John Stamos Developing Drama About Daytime Soaps' 1980s Heyday

John Stamos is giving us the daytime TV exposé we’ve all been waiting for.

The TV vet has partnered with uber producers Craig Zadan and Neil Meron to develop a drama series set in the world of 1980s soap operasDeadline reports.

Loosely based on Stamos’ early days on General Hospital, the potential series — which will be shopped around to cable — is said to explore how a decade defined by Reaganomics, greed, excess, indulgence and materialism shaped what went on behind-the-scenes of TV’s most popular soap operas. It will be told through the eyes of a young man thrust into stardom as he attempts to navigate temptations of sex, drugs and fame.

As you’ll recall, a then-teenaged Stamos cut his acting teeth playing Blackie Parrish on GH in the early ’80s. He exited the soap in 1984, three years before landing his breakout role as Jesse Katsopolis on Full House.

In addition to his forthcoming role on Scream Queens, Stamos continues to recur on Fuller House, which recently wrapped production on Season 2. He previously collaborated with Zadan and Meron on the 2000 miniseries Beach Boys: An American Family and the 2002 TV-movie Martin and Lewis.

Would you tune in for a drama based on what was going on behind-the-scenes of your favorite soaps?

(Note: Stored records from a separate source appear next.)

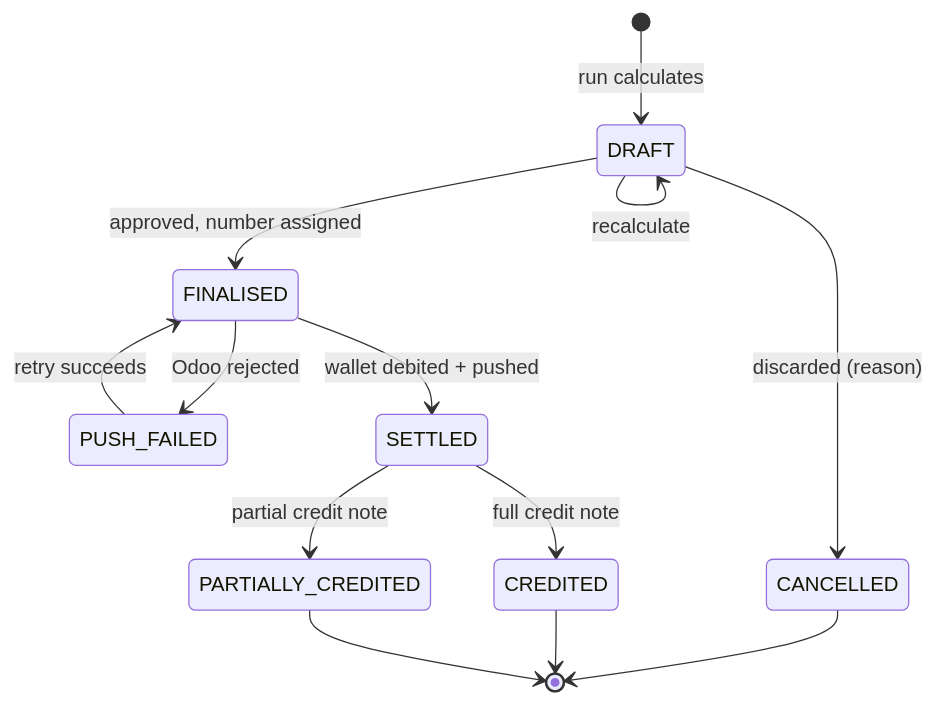
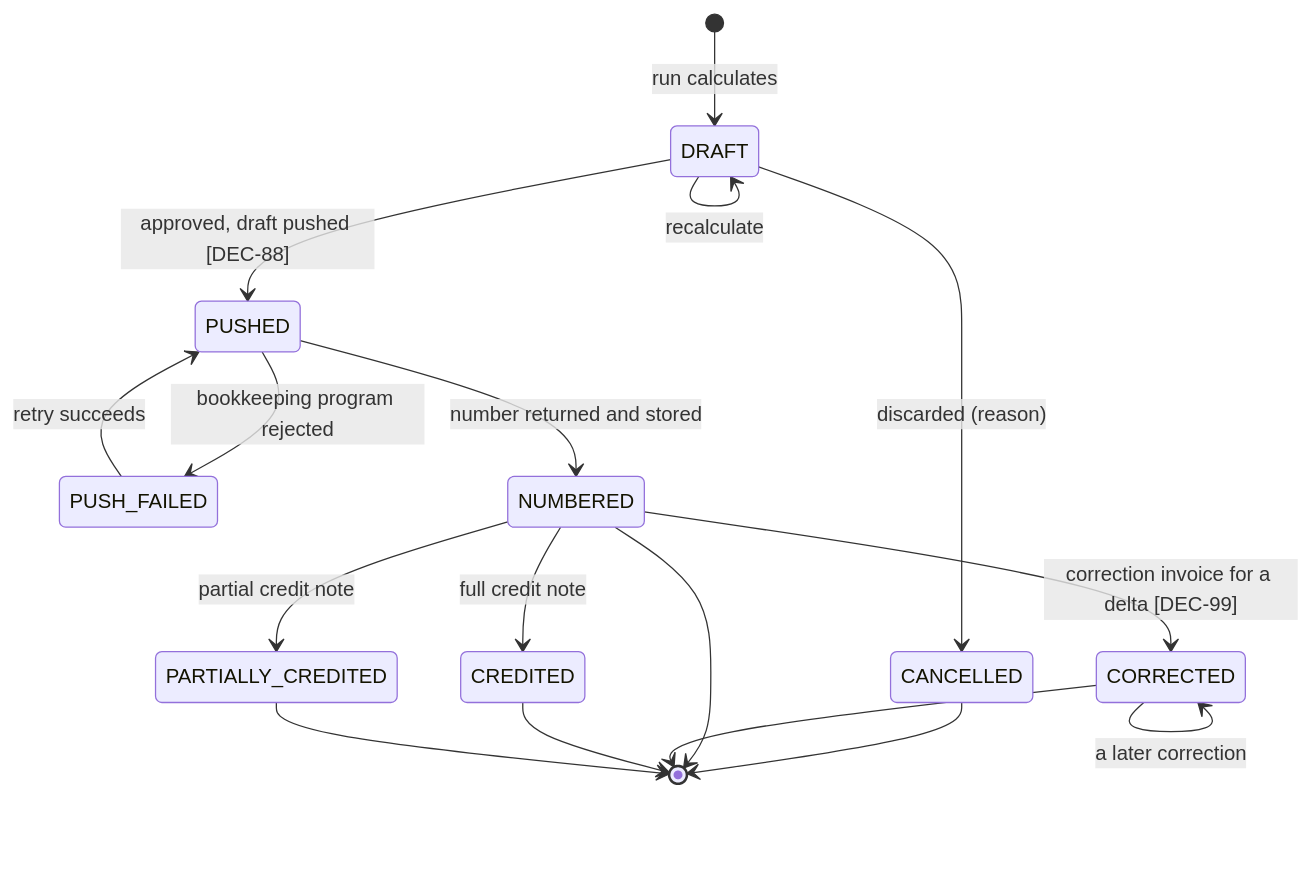
The second of 2 diagrams in specs/10-features/F10-invoicing-and-settlement.md (lukastosic-ifd/peakpowerspecs), drawn with Mermaid before and after one commit. The commit also changed other lines of this file and 66 other files, not shown here.

````diff
--- a/specs/10-features/F10-invoicing-and-settlement.md
+++ b/specs/10-features/F10-invoicing-and-settlement.md
@@ -265,15 +492,19 @@
 ```mermaid
 stateDiagram-v2
     [*] --> DRAFT: run calculates
     DRAFT --> DRAFT: recalculate
     DRAFT --> CANCELLED: discarded (reason)
-    DRAFT --> FINALISED: approved, number assigned
-    FINALISED --> PUSH_FAILED: Odoo rejected
-    PUSH_FAILED --> FINALISED: retry succeeds
-    FINALISED --> SETTLED: wallet debited + pushed
-    SETTLED --> PARTIALLY_CREDITED: partial credit note
-    SETTLED --> CREDITED: full credit note
+    DRAFT --> PUSHED: approved, draft pushed [DEC-88]
+    PUSHED --> PUSH_FAILED: bookkeeping program rejected
+    PUSH_FAILED --> PUSHED: retry succeeds
+    PUSHED --> NUMBERED: number returned and stored
+    NUMBERED --> CORRECTED: correction invoice for a delta [DEC-99]
+    CORRECTED --> CORRECTED: a later correction
+    NUMBERED --> PARTIALLY_CREDITED: partial credit note
+    NUMBERED --> CREDITED: full credit note
     CANCELLED --> [*]
+    NUMBERED --> [*]
+    CORRECTED --> [*]
     CREDITED --> [*]
     PARTIALLY_CREDITED --> [*]
 ```
````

Comments are monitored, so don’t go off topic, don’t frakkin’ curse and don’t bore us with how much your coworker’s sister-in-law makes per hour. Talk smart about TV!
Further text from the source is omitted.